Difference listings:
-*-*-

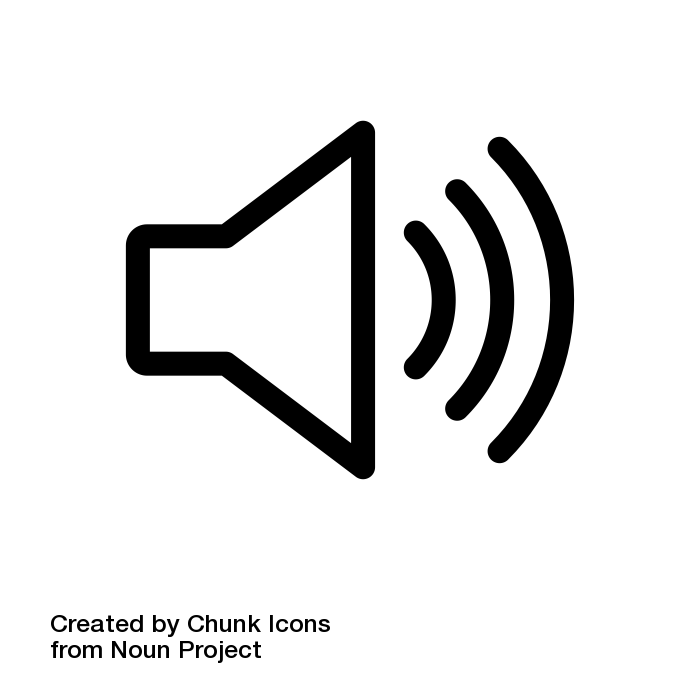
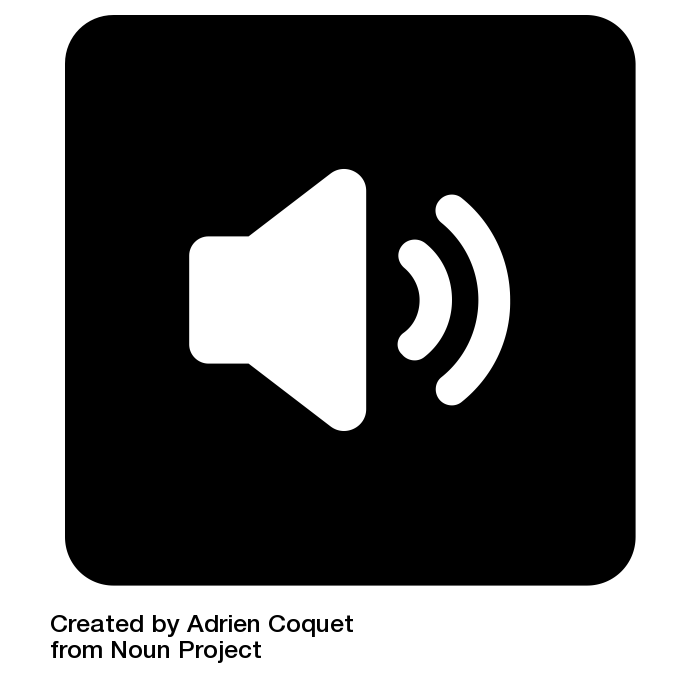
images

diff --git a/src/ControlPanel.js b/src/ControlPanel.js
@@ -75,27 +75,51 @@ export default class ControlPanel extends React.Component {
         {
           this.getVolumeControl()
         }
-        <button onClick={this.props.prevAlbum}
-          disabled={!this.props.playlist.hasPrevAlbum()}
-          className="control-button">|&lt;</button>
-        <button
-          onClick={this.props.prevTrack}
-          disabled={!this.props.playlist.hasPrevTrack()}
-          className="control-button">&lt;</button>
-        <button
-          disabled={!this.props.playlist.getCurrentTrack()}
-          onClick={this.props.playPause}
-          className="control-button">
-          {this.props.playing ? 'Pause' : 'Play'}
-        </button>
-        <button
-          disabled={!this.props.playlist.hasNextTrack()}
-          onClick={this.props.nextTrack}
-          className="control-button">&gt;</button>
-        <button
-          disabled={!this.props.playlist.hasNextAlbum()}
-          onClick={this.props.nextAlbum}
-          className="control-button">&gt;|</button>
+        <input
+            style={{width: "25px"}}
+            type="image"
+            alt="volume"
+            src={getImgSrc(Resources.PREVIOUS_ALBUM)}
+            onClick={this.props.prevAlbum}
+            disabled={!this.props.playlist.hasPrevAlbum()}
+            className="control-button"
+        />
+        <input
+            style={{width: "25px"}}
+            type="image"
+            alt="volume"
+            src={getImgSrc(Resources.PREVIOUS_TRACK)}
+            onClick={this.props.prevTrack}
+            disabled={!this.props.playlist.hasPrevTrack()}
+            className="control-button"
+        />
+        <input
+            style={{width: "25px"}}
+            type="image"
+            alt="volume"
+            src={getImgSrc(this.props.playing ? Resources.PAUSE : Resources.PLAY)}
+            onClick={this.props.playPause}
+            disabled={!this.props.playlist.getCurrentTrack()}
+            className="control-button"
+        />
+        <input
+            style={{width: "25px"}}
+            type="image"
+            alt="volume"
+            src={getImgSrc(Resources.NEXT_TRACK)}
+            onClick={this.props.nextTrack}
+            disabled={!this.props.playlist.hasNextTrack()}
+            className="control-button"
+        />
+        <input
+            style={{width: "25px"}}
+            type="image"
+            alt="volume"
+            src={getImgSrc(Resources.NEXT_ALBUM)}
+            onClick={this.props.nextAlbum}
+            disabled={!this.props.playlist.hasNextAlbum()}
+            className="control-button"
+        />
       </div>
     );
   }

diff --git a/src/constants.js b/src/constants.js
@@ -1,8 +1,17 @@
 const RESOURCES_DIR = './resources/';
 
+// images should come from:
+// https://thenounproject.com/coquet_adrien/collection/music-media-player-control-play-multimedia-record/
+// if possible
 export const Resources = {
   DEFAULT_ALBUM: RESOURCES_DIR + 'missing_album.png',
   DEFAULT_ARTIST: RESOURCES_DIR + 'missing_artist.png',
   VOLUME: RESOURCES_DIR + 'volume.png',
+  PREVIOUS_ALBUM: RESOURCES_DIR + 'previous_album.png',
+  PREVIOUS_TRACK: RESOURCES_DIR + 'previous_track.png',
+  PLAY: RESOURCES_DIR + 'play.png',
+  PAUSE: RESOURCES_DIR + 'pause.png',
+  NEXT_TRACK: RESOURCES_DIR + 'next_track.png',
+  NEXT_ALBUM: RESOURCES_DIR + 'next_album.png',
 };
 

diff --git a/src/Header.js b/src/Header.js
@@ -6,7 +6,7 @@ import React from 'react';
 export default class Header extends React.Component {
   render() {
     return (
-      <div id="header">
+      <div id="header" style={{padding: "2px"}}>
         <ControlPanel
           playing={this.props.playing}
           playPause={this.props.playPause}

diff --git a/src/App.css b/src/App.css
@@ -74,3 +74,7 @@
   color: blue;
   cursor: pointer;
 }
+
+input[type=image]:disabled{
+  opacity:0.5;
+}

-*-*-

*YOUR INSTRUCTIONS*: The entries above are to be retyped exactly, with each picture left out.

*SOLUTION TO THE PROBLEM*:
images

diff --git a/src/ControlPanel.js b/src/ControlPanel.js
@@ -75,27 +75,51 @@ export default class ControlPanel extends React.Component {
         {
           this.getVolumeControl()
         }
-        <button onClick={this.props.prevAlbum}
-          disabled={!this.props.playlist.hasPrevAlbum()}
-          className="control-button">|&lt;</button>
-        <button
-          onClick={this.props.prevTrack}
-          disabled={!this.props.playlist.hasPrevTrack()}
-          className="control-button">&lt;</button>
-        <button
-          disabled={!this.props.playlist.getCurrentTrack()}
-          onClick={this.props.playPause}
-          className="control-button">
-          {this.props.playing ? 'Pause' : 'Play'}
-        </button>
-        <button
-          disabled={!this.props.playlist.hasNextTrack()}
-          onClick={this.props.nextTrack}
-          className="control-button">&gt;</button>
-        <button
-          disabled={!this.props.playlist.hasNextAlbum()}
-          onClick={this.props.nextAlbum}
-          className="control-button">&gt;|</button>
+        <input
+            style={{width: "25px"}}
+            type="image"
+            alt="volume"
+            src={getImgSrc(Resources.PREVIOUS_ALBUM)}
+            onClick={this.props.prevAlbum}
+            disabled={!this.props.playlist.hasPrevAlbum()}
+            className="control-button"
+        />
+        <input
+            style={{width: "25px"}}
+            type="image"
+            alt="volume"
+            src={getImgSrc(Resources.PREVIOUS_TRACK)}
+            onClick={this.props.prevTrack}
+            disabled={!this.props.playlist.hasPrevTrack()}
+            className="control-button"
+        />
+        <input
+            style={{width: "25px"}}
+            type="image"
+            alt="volume"
+            src={getImgSrc(this.props.playing ? Resources.PAUSE : Resources.PLAY)}
+            onClick={this.props.playPause}
+            disabled={!this.props.playlist.getCurrentTrack()}
+            className="control-button"
+        />
+        <input
+            style={{width: "25px"}}
+            type="image"
+            alt="volume"
+            src={getImgSrc(Resources.NEXT_TRACK)}
+            onClick={this.props.nextTrack}
+            disabled={!this.props.playlist.hasNextTrack()}
+            className="control-button"
+        />
+        <input
+            style={{width: "25px"}}
+            type="image"
+            alt="volume"
+            src={getImgSrc(Resources.NEXT_ALBUM)}
+            onClick={this.props.nextAlbum}
+            disabled={!this.props.playlist.hasNextAlbum()}
+            className="control-button"
+        />
       </div>
     );
   }

diff --git a/src/constants.js b/src/constants.js
@@ -1,8 +1,17 @@
 const RESOURCES_DIR = './resources/';
 
+// images should come from:
+// https://thenounproject.com/coquet_adrien/collection/music-media-player-control-play-multimedia-record/
+// if possible
 export const Resources = {
   DEFAULT_ALBUM: RESOURCES_DIR + 'missing_album.png',
   DEFAULT_ARTIST: RESOURCES_DIR + 'missing_artist.png',
   VOLUME: RESOURCES_DIR + 'volume.png',
+  PREVIOUS_ALBUM: RESOURCES_DIR + 'previous_album.png',
+  PREVIOUS_TRACK: RESOURCES_DIR + 'previous_track.png',
+  PLAY: RESOURCES_DIR + 'play.png',
+  PAUSE: RESOURCES_DIR + 'pause.png',
+  NEXT_TRACK: RESOURCES_DIR + 'next_track.png',
+  NEXT_ALBUM: RESOURCES_DIR + 'next_album.png',
 };
 

diff --git a/src/Header.js b/src/Header.js
@@ -6,7 +6,7 @@ import React from 'react';
 export default class Header extends React.Component {
   render() {
     return (
-      <div id="header">
+      <div id="header" style={{padding: "2px"}}>
         <ControlPanel
           playing={this.props.playing}
           playPause={this.props.playPause}

diff --git a/src/App.css b/src/App.css
@@ -74,3 +74,7 @@
   color: blue;
   cursor: pointer;
 }
+
+input[type=image]:disabled{
+  opacity:0.5;
+}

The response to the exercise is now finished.